§ WHAT THIS TASK INVOLVES
Apart from the pictures, every entry must be retyped exactly.

§ THE INPUT
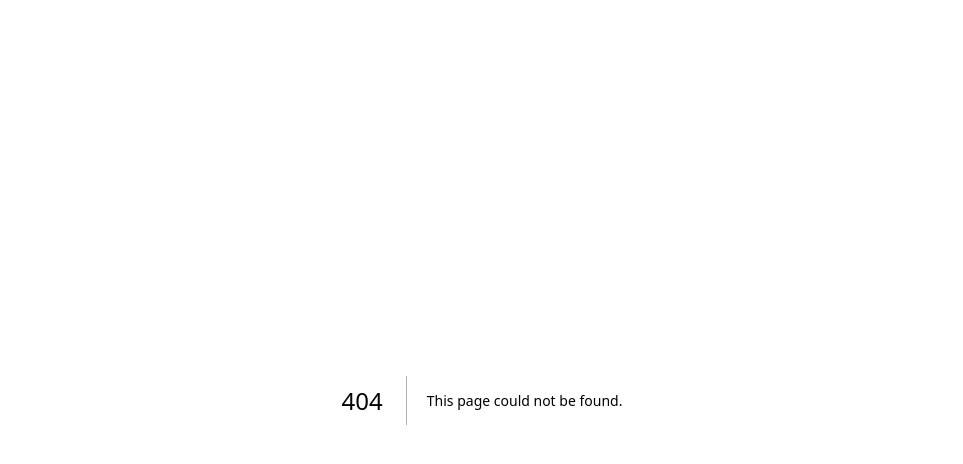
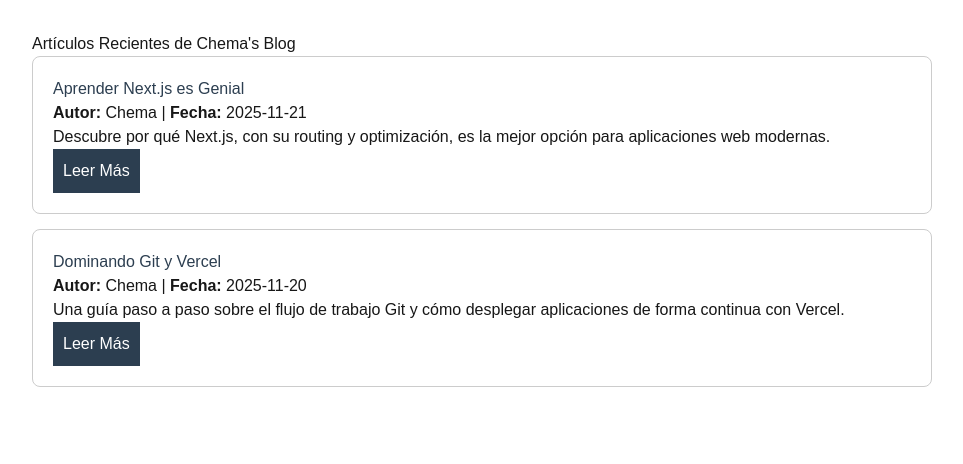
Before and after one commit to chemamjv/proyecto-limpio-v2, a Next.js app: page /blog in a window 1280 px wide. Before the commit this address had no page. Shown: the top 464 px of the page, without its empty margins (158-1121 px from the left). Built offline with nearby package versions, Linux system fonts and the light colour scheme.

Commit message:
Final: Reintegracion completa de rutas dinamicas y libreria de datos

```diff
--- /dev/null
+++ b/app/blog/[slug]/page.tsx
@@ -0,0 +1,64 @@
+ // app/blog/[slug]/page.tsx (Página de Detalle del Artículo - Solución Final)
+
+import { getArticuloById, getAllArticuloIds } from '@/lib/articulos';
+import Link from 'next/link';
+
+// Definición de la estructura del dato (necesaria para TypeScript)
+interface Articulo {
+    id: number;
+    titulo: string;
+    fecha: string;
+    extracto: string;
+    autor: string;
+    contenido: string;
+}
+
+// 🛑 1. FUNCIÓN CRUCIAL: GENERAR PARÁMETROS ESTÁTICOS (generateStaticParams)
+// Esto le dice a Vercel que cree las rutas /blog/101 y /blog/102.
+export async function generateStaticParams() {
+  // Obtenemos todos los IDs (ahora llamados slugs) para generar las rutas.
+  return getAllArticuloIds().map(articulo => ({
+    slug: articulo.id, // El nombre de la propiedad 'slug' debe coincidir con el nombre de la carpeta '[slug]'
+  }));
+}
+
+// 2. FUNCIÓN PRINCIPAL DE LA PÁGINA DE DETALLE (Async es necesario)
+export default async function ArticuloDetallePage({ params }: { params: { slug: string } }) {
+
+  // Obtener el valor de la URL (ej: '101')
+  const { slug } = params;
+
+  // Buscar el artículo usando el slug (la función lo convertirá a número para buscar)
+  const articulo: Articulo | undefined = getArticuloById(slug);
+
+  // Manejo de error si no encuentra el artículo
+  if (!articulo) {
+    return (
+      <main style={{ maxWidth: '900px', margin: '2rem auto' }}>
+        <h1>Artículo no encontrado</h1>
+        <p>Lo sentimos, el artículo con ID {slug} no existe.</p>
+        <Link href="/blog" style={{ color: '#3498db' }}>Volver a la lista de artículos</Link>
+      </main>
+    );
+  }
+
+  // Muestra el contenido detallado
+  return (
+    <main style={{ maxWidth: '900px', margin: '2rem auto' }}>
+      <Link href="/blog" style={{ textDecoration: 'none', color: '#3498db' }}>
+        &lt; Volver a la Lista
+      </Link>
+
+      <h1 style={{ marginTop: '10px' }}>{articulo.titulo}</h1>
+      <p>
+        <strong>Autor:</strong> {articulo.autor} | **Fecha:** {articulo.fecha}
+      </p>
+
+      <div style={{ borderTop: '1px solid #eee', marginTop: '20px', paddingTop: '20px' }}>
+        <p>{articulo.extracto}</p>
+        <p>{articulo.contenido}</p>
+      </div>
+
+    </main>
+  );
+}
--- /dev/null
+++ b/app/blog/page.tsx
@@ -0,0 +1,55 @@
+ // app/blog/page.tsx (Página que muestra la lista de artículos)
+
+// ⬅️ Importamos la función de la nueva librería
+import { getArticulos } from '@/lib/articulos';
+import Link from 'next/link';
+
+// Interfaz para asegurar la estructura de datos
+interface Articulo {
+    id: number;
+    titulo: string;
+    fecha: string;
+    extracto: string;
+    autor: string;
+    contenido: string;
+}
+
+export default function BlogPage() {
+    // ⬅️ Leemos los datos usando la función que lee el JSON
+    const articulos: Articulo[] = getArticulos();
+
+    return (
+        <main style={{ maxWidth: '900px', margin: '2rem auto' }}>
+            <h1>Artículos Recientes de Chema's Blog</h1>
+
+            {/* Bucle .map() para mostrar cada artículo */}
+            {articulos.map((articulo) => (
+                <div key={articulo.id} style={{
+                    border: '1px solid #ccc',
+                    padding: '20px',
+                    marginBottom: '15px',
+                    borderRadius: '8px'
+                }}>
+
+                    {/* Título como ENLACE DINÁMICO a /blog/101 o /blog/102 */}
+                    <Link
+                        href={`/blog/${articulo.id}`}
+                        style={{ textDecoration: 'none', color: '#2c3e50' }}
+                    >
+                        <h2>{articulo.titulo}</h2>
+                    </Link>
+
+                    <p><strong>Autor:</strong> {articulo.autor} | <strong>Fecha:</strong> {articulo.fecha}</p>
+                    <p>{articulo.extracto}</p>
+
+                    {/* Botón de "Leer Más" */}
+                    <Link href={`/blog/${articulo.id}`}>
+                        <button style={{ backgroundColor: '#2c3e50', color: 'white', padding: '10px', border: 'none', cursor: 'pointer' }}>
+                            Leer Más
+                        </button>
+                    </Link>
+                </div>
+            ))}
+        </main>
+    );
+}
--- /dev/null
+++ b/data/articulos.json
@@ -0,0 +1,18 @@
+ [
+  {
+    "id": 101,
+    "titulo": "Aprender Next.js es Genial",
+    "fecha": "2025-11-21",
+    "extracto": "Descubre por qué Next.js, con su routing y optimización, es la mejor opción para aplicaciones web modernas.",
+    "autor": "Chema",
+    "contenido": "Next.js es un framework de React que te permite construir aplicaciones web de alto rendimiento. Ofrece características como el pre-renderizado estático y server-side rendering, mejorando la SEO y la velocidad de carga de tu sitio web."
+  },
+  {
+    "id": 102,
+    "titulo": "Dominando Git y Vercel",
+    "fecha": "2025-11-20",
+    "extracto": "Una guía paso a paso sobre el flujo de trabajo Git y cómo desplegar aplicaciones de forma continua con Vercel.",
+    "autor": "Chema",
+    "contenido": "El flujo de trabajo con Git es esencial en el desarrollo moderno. Al usar comandos como 'git commit' y 'git push', puedes llevar tus cambios directamente a Vercel, que se encarga de compilar y desplegar tu aplicación en minutos de forma automática."
+  }
+]
--- /dev/null
+++ b/lib/articulos.ts
@@ -0,0 +1,37 @@
+ // lib/articulos.ts (Lógica de Búsqueda de Datos)
+
+import articulosData from '../data/articulos.json';
+
+interface Articulo {
+    id: number;
+    titulo: string;
+    fecha: string;
+    extracto: string;
+    autor: string;
+    contenido: string;
+}
+
+// 1. Obtener la lista completa de artículos
+export function getArticulos(): Articulo[] {
+    // La importación estática ya maneja la lectura del JSON
+    return articulosData as Articulo[];
+}
+
+// 2. Buscar un artículo por su ID (slug)
+export function getArticuloById(slug: string): Articulo | undefined {
+    // ⬅️ CRÍTICO: Convertimos el SLUG (string) a número para buscar en el JSON
+    const idNumero = parseInt(slug);
+    const articulos = getArticulos();
+
+    // Devolvemos el artículo cuyo ID numérico coincide
+    return articulos.find(a => a.id === idNumero);
+}
+
+// 3. Obtener todos los IDs para la generación estática de rutas (generateStaticParams)
+export function getAllArticuloIds() {
+    const articulos = getArticulos();
+    return articulos.map(a => ({
+        // El campo debe llamarse 'id' aquí para la función de búsqueda
+        id: a.id.toString()
+    }));
+}
```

§ RESULT
Before and after one commit to chemamjv/proyecto-limpio-v2, a Next.js app: page /blog in a window 1280 px wide. Before the commit this address had no page. Shown: the top 464 px of the page, without its empty margins (158-1121 px from the left). Built offline with nearby package versions, Linux system fonts and the light colour scheme.

Commit message:
Final: Reintegracion completa de rutas dinamicas y libreria de datos

```diff
--- /dev/null
+++ b/app/blog/[slug]/page.tsx
@@ -0,0 +1,64 @@
+ // app/blog/[slug]/page.tsx (Página de Detalle del Artículo - Solución Final)
+
+import { getArticuloById, getAllArticuloIds } from '@/lib/articulos';
+import Link from 'next/link';
+
+// Definición de la estructura del dato (necesaria para TypeScript)
+interface Articulo {
+    id: number;
+    titulo: string;
+    fecha: string;
+    extracto: string;
+    autor: string;
+    contenido: string;
+}
+
+// 🛑 1. FUNCIÓN CRUCIAL: GENERAR PARÁMETROS ESTÁTICOS (generateStaticParams)
+// Esto le dice a Vercel que cree las rutas /blog/101 y /blog/102.
+export async function generateStaticParams() {
+  // Obtenemos todos los IDs (ahora llamados slugs) para generar las rutas.
+  return getAllArticuloIds().map(articulo => ({
+    slug: articulo.id, // El nombre de la propiedad 'slug' debe coincidir con el nombre de la carpeta '[slug]'
+  }));
+}
+
+// 2. FUNCIÓN PRINCIPAL DE LA PÁGINA DE DETALLE (Async es necesario)
+export default async function ArticuloDetallePage({ params }: { params: { slug: string } }) {
+
+  // Obtener el valor de la URL (ej: '101')
+  const { slug } = params;
+
+  // Buscar el artículo usando el slug (la función lo convertirá a número para buscar)
+  const articulo: Articulo | undefined = getArticuloById(slug);
+
+  // Manejo de error si no encuentra el artículo
+  if (!articulo) {
+    return (
+      <main style={{ maxWidth: '900px', margin: '2rem auto' }}>
+        <h1>Artículo no encontrado</h1>
+        <p>Lo sentimos, el artículo con ID {slug} no existe.</p>
+        <Link href="/blog" style={{ color: '#3498db' }}>Volver a la lista de artículos</Link>
+      </main>
+    );
+  }
+
+  // Muestra el contenido detallado
+  return (
+    <main style={{ maxWidth: '900px', margin: '2rem auto' }}>
+      <Link href="/blog" style={{ textDecoration: 'none', color: '#3498db' }}>
+        &lt; Volver a la Lista
+      </Link>
+
+      <h1 style={{ marginTop: '10px' }}>{articulo.titulo}</h1>
+      <p>
+        <strong>Autor:</strong> {articulo.autor} | **Fecha:** {articulo.fecha}
+      </p>
+
+      <div style={{ borderTop: '1px solid #eee', marginTop: '20px', paddingTop: '20px' }}>
+        <p>{articulo.extracto}</p>
+        <p>{articulo.contenido}</p>
+      </div>
+
+    </main>
+  );
+}
--- /dev/null
+++ b/app/blog/page.tsx
@@ -0,0 +1,55 @@
+ // app/blog/page.tsx (Página que muestra la lista de artículos)
+
+// ⬅️ Importamos la función de la nueva librería
+import { getArticulos } from '@/lib/articulos';
+import Link from 'next/link';
+
+// Interfaz para asegurar la estructura de datos
+interface Articulo {
+    id: number;
+    titulo: string;
+    fecha: string;
+    extracto: string;
+    autor: string;
+    contenido: string;
+}
+
+export default function BlogPage() {
+    // ⬅️ Leemos los datos usando la función que lee el JSON
+    const articulos: Articulo[] = getArticulos();
+
+    return (
+        <main style={{ maxWidth: '900px', margin: '2rem auto' }}>
+            <h1>Artículos Recientes de Chema's Blog</h1>
+
+            {/* Bucle .map() para mostrar cada artículo */}
+            {articulos.map((articulo) => (
+                <div key={articulo.id} style={{
+                    border: '1px solid #ccc',
+                    padding: '20px',
+                    marginBottom: '15px',
+                    borderRadius: '8px'
+                }}>
+
+                    {/* Título como ENLACE DINÁMICO a /blog/101 o /blog/102 */}
+                    <Link
+                        href={`/blog/${articulo.id}`}
+                        style={{ textDecoration: 'none', color: '#2c3e50' }}
+                    >
+                        <h2>{articulo.titulo}</h2>
+                    </Link>
+
+                    <p><strong>Autor:</strong> {articulo.autor} | <strong>Fecha:</strong> {articulo.fecha}</p>
+                    <p>{articulo.extracto}</p>
+
+                    {/* Botón de "Leer Más" */}
+                    <Link href={`/blog/${articulo.id}`}>
+                        <button style={{ backgroundColor: '#2c3e50', color: 'white', padding: '10px', border: 'none', cursor: 'pointer' }}>
+                            Leer Más
+                        </button>
+                    </Link>
+                </div>
+            ))}
+        </main>
+    );
+}
--- /dev/null
+++ b/data/articulos.json
@@ -0,0 +1,18 @@
+ [
+  {
+    "id": 101,
+    "titulo": "Aprender Next.js es Genial",
+    "fecha": "2025-11-21",
+    "extracto": "Descubre por qué Next.js, con su routing y optimización, es la mejor opción para aplicaciones web modernas.",
+    "autor": "Chema",
+    "contenido": "Next.js es un framework de React que te permite construir aplicaciones web de alto rendimiento. Ofrece características como el pre-renderizado estático y server-side rendering, mejorando la SEO y la velocidad de carga de tu sitio web."
+  },
+  {
+    "id": 102,
+    "titulo": "Dominando Git y Vercel",
+    "fecha": "2025-11-20",
+    "extracto": "Una guía paso a paso sobre el flujo de trabajo Git y cómo desplegar aplicaciones de forma continua con Vercel.",
+    "autor": "Chema",
+    "contenido": "El flujo de trabajo con Git es esencial en el desarrollo moderno. Al usar comandos como 'git commit' y 'git push', puedes llevar tus cambios directamente a Vercel, que se encarga de compilar y desplegar tu aplicación en minutos de forma automática."
+  }
+]
--- /dev/null
+++ b/lib/articulos.ts
@@ -0,0 +1,37 @@
+ // lib/articulos.ts (Lógica de Búsqueda de Datos)
+
+import articulosData from '../data/articulos.json';
+
+interface Articulo {
+    id: number;
+    titulo: string;
+    fecha: string;
+    extracto: string;
+    autor: string;
+    contenido: string;
+}
+
+// 1. Obtener la lista completa de artículos
+export function getArticulos(): Articulo[] {
+    // La importación estática ya maneja la lectura del JSON
+    return articulosData as Articulo[];
+}
+
+// 2. Buscar un artículo por su ID (slug)
+export function getArticuloById(slug: string): Articulo | undefined {
+    // ⬅️ CRÍTICO: Convertimos el SLUG (string) a número para buscar en el JSON
+    const idNumero = parseInt(slug);
+    const articulos = getArticulos();
+
+    // Devolvemos el artículo cuyo ID numérico coincide
+    return articulos.find(a => a.id === idNumero);
+}
+
+// 3. Obtener todos los IDs para la generación estática de rutas (generateStaticParams)
+export function getAllArticuloIds() {
+    const articulos = getArticulos();
+    return articulos.map(a => ({
+        // El campo debe llamarse 'id' aquí para la función de búsqueda
+        id: a.id.toString()
+    }));
+}
```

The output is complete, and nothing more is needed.